Boys are out
What's this? A "club" for state-maintained schools? Not only that, but one exclusively for girls? The Association of Maintained Girls' Schools represents more than 200 state schools. There are not many single-sex schools left in the maintained sector, so I understand the need for such an umbrella body. Their president is Jane de Swiet, an alumna of Girton College, Cambridge, and headteacher of the Henrietta Barnett School in north-west London. Many member schools are denominational, including Muslim, whose religion demands single-sex education. The AMGS pamphlet cites a report from the Department for Education (when it was still the DfE): "Teachers in mixed schools pay insufficient attention to the ways in which boys sometimes dominate work in classrooms and other key areas of school life." Quite.
Top o' the v-cs
Sir Derek Roberts, Provost of University College London, tops the university vice-chancellors' pay league with pounds 144,709 a year - a mere pounds 2,783 a week. Sir Kenneth Green, who has now retired as vice-chancellor of Manchester Metropolitan University - biggest of the "new" universities - came second with pounds 141,000 a year. The average pay rise for v-cs within the Committee of Vice-Chancellors was 5.8 per cent, though some pulled as much as 10 to 25 per cent. I can hear you tut-tutting, and, yes, it is well above the rate of inflation and certainly more than the miserable 2.9 per cent doled out to lecturers last year. But the university chiefs are earning no more - and often considerably less - than our heads of industry. You need only consult the Higher Education Statistics Agency, which celebrated its fifth anniversary in style last week, to see just how hard our v-cs are working. Latest HESA figures show yet another impressive rise in the number of graduates from UK higher education institutions. In 1997 some 432,000 came out with first and higher degrees, compared with 418,000 in 1996 (up 3 per cent). Of first degrees, 7 per cent were first-class honours, 41 per cent upper seconds. And 52 per cent of 1996-97 first-degree graduates were women. Now that's what I call a success story. Would that some of our heftily paid company directors could boast similar productivity.

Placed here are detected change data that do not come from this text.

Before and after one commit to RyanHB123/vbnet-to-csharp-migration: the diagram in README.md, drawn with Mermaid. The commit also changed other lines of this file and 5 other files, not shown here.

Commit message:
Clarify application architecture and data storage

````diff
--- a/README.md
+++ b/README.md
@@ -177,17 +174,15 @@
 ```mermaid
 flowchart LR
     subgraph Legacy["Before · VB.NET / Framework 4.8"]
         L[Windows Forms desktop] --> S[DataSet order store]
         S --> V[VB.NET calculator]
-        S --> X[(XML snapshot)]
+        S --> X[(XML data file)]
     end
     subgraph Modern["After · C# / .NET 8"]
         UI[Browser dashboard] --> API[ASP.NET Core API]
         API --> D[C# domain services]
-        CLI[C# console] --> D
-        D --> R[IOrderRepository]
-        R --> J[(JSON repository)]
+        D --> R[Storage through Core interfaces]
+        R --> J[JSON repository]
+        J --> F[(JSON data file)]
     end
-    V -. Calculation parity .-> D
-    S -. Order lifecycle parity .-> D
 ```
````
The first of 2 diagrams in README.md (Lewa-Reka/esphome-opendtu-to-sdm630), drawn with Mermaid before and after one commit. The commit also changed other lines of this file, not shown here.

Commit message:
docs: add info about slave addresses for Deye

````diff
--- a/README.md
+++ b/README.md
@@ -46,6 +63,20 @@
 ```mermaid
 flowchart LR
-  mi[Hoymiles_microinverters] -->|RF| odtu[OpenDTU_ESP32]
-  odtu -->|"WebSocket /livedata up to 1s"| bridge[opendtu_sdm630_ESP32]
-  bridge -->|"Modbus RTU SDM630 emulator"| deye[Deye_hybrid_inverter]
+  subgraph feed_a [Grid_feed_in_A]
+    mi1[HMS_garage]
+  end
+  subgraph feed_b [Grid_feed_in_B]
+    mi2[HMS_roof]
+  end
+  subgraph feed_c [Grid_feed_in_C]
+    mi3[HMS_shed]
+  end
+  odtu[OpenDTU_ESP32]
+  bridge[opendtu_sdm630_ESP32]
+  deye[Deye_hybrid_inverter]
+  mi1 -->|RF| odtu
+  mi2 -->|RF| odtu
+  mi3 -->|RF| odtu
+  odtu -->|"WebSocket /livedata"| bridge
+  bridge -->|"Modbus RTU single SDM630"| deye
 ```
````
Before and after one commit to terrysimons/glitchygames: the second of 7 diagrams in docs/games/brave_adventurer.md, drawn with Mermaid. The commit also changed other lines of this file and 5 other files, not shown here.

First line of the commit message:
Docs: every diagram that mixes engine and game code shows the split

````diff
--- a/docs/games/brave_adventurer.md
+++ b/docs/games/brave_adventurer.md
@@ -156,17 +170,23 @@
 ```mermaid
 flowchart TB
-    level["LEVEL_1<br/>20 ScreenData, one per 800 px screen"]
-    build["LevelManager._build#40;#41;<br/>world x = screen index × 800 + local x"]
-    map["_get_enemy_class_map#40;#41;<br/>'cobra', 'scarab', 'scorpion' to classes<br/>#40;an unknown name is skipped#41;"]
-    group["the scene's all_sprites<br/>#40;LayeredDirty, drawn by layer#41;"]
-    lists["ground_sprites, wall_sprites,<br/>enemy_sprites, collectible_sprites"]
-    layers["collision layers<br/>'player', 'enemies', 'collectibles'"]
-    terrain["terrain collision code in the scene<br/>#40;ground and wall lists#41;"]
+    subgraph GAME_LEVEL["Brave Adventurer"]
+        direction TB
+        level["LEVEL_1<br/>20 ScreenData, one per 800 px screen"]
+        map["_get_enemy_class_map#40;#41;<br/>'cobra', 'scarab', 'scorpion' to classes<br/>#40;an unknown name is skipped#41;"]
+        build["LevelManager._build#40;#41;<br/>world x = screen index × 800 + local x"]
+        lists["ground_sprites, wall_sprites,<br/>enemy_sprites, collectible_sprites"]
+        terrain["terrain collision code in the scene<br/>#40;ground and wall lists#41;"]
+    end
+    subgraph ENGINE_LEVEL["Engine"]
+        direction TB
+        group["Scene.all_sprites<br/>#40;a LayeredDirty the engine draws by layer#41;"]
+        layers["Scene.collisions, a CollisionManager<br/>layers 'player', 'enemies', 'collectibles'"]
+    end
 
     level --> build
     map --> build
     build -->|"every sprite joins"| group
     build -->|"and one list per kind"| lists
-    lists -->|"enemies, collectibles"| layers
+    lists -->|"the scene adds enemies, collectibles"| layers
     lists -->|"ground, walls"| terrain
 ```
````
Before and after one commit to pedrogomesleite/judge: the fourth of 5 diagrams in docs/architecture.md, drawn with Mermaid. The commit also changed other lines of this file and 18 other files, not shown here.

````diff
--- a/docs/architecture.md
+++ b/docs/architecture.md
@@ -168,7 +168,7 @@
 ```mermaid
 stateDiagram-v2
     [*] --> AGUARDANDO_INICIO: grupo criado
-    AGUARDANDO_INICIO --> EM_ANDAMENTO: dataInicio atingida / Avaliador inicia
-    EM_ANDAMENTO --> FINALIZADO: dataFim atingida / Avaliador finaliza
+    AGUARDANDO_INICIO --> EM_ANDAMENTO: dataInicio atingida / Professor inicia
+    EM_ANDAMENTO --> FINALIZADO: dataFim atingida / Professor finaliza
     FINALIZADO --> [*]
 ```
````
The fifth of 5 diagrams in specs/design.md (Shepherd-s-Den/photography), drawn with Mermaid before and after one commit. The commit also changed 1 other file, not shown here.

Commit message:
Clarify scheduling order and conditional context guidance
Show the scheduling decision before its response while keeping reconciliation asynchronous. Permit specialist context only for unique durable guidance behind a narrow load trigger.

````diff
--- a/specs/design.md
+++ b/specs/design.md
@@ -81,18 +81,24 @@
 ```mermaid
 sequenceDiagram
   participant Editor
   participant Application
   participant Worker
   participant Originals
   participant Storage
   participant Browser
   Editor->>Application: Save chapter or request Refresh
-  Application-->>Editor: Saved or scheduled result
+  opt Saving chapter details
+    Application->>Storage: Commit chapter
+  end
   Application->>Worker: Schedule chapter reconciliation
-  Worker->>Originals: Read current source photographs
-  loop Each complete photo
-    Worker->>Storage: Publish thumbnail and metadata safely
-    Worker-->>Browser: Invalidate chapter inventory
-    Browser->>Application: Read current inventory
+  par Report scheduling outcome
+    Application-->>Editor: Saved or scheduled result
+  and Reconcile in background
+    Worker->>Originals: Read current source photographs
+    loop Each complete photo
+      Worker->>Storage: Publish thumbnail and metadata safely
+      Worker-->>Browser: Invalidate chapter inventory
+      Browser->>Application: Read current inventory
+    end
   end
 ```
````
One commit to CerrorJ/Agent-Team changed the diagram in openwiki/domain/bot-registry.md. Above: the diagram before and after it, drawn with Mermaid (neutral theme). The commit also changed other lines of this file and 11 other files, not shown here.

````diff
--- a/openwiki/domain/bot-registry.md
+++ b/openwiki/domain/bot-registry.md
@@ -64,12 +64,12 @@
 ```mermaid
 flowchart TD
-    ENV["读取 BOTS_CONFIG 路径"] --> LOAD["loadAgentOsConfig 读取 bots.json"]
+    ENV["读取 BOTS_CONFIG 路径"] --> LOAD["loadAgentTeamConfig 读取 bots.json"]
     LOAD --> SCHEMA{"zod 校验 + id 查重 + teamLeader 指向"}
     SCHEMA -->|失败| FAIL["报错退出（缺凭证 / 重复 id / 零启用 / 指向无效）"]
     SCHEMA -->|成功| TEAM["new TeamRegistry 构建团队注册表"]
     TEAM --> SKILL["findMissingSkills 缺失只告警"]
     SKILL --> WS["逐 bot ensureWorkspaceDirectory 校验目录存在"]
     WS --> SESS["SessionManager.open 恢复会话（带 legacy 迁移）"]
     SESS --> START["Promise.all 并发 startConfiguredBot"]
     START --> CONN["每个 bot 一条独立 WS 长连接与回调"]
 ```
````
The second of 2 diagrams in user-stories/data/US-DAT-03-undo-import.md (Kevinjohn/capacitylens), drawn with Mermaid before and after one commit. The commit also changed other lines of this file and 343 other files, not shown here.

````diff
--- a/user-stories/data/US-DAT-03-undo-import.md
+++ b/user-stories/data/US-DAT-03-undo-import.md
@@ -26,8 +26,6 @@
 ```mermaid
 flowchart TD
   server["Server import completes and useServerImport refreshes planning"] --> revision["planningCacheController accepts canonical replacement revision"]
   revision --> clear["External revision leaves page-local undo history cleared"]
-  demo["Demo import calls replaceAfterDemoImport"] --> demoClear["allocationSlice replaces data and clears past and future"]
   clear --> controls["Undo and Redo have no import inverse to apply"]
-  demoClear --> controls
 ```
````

Don't know about you, but my household receives an awful lot of junk mail. We now send the entire pile to Market Movements at Royston. They keep a close watch on it and even make some money for charity. Now the junk has started to invade the Internet and e-mail territories. The University of Leeds has advised its staff and students to forward it to an address on campus, so researchers may measure the extent of the problem. Recipients are advised: "Delete it. Do not get cross and reply to the junk
And finally ...
Some unkind people describe John Randall, chief executive of the newly formed Quality Assessment Agency, as the Chris Woodhead of higher education, especially since the QAA overturned a recommendation by its predecessor, the Higher Education Quality Council, to allow Bolton Institute to seek university status. Can this be the same Randall who presided over the National Union of Students from 1973 to 1975 and worked alongside Diana Warwick (now chief executive of the Committee of Vice-Chancellors) at the Civil and Public Services Association? Surely he could not have as demoralising an effect on academics as Woodhead, Ofsted's boss, has had on some teachers, even after his more tempered reports last week. But the two men do have something vital in common. They were together at the same school. Wallington County Grammar School in the London borough of Sutton must be really pleased to boast two such popular old boys.Reuse content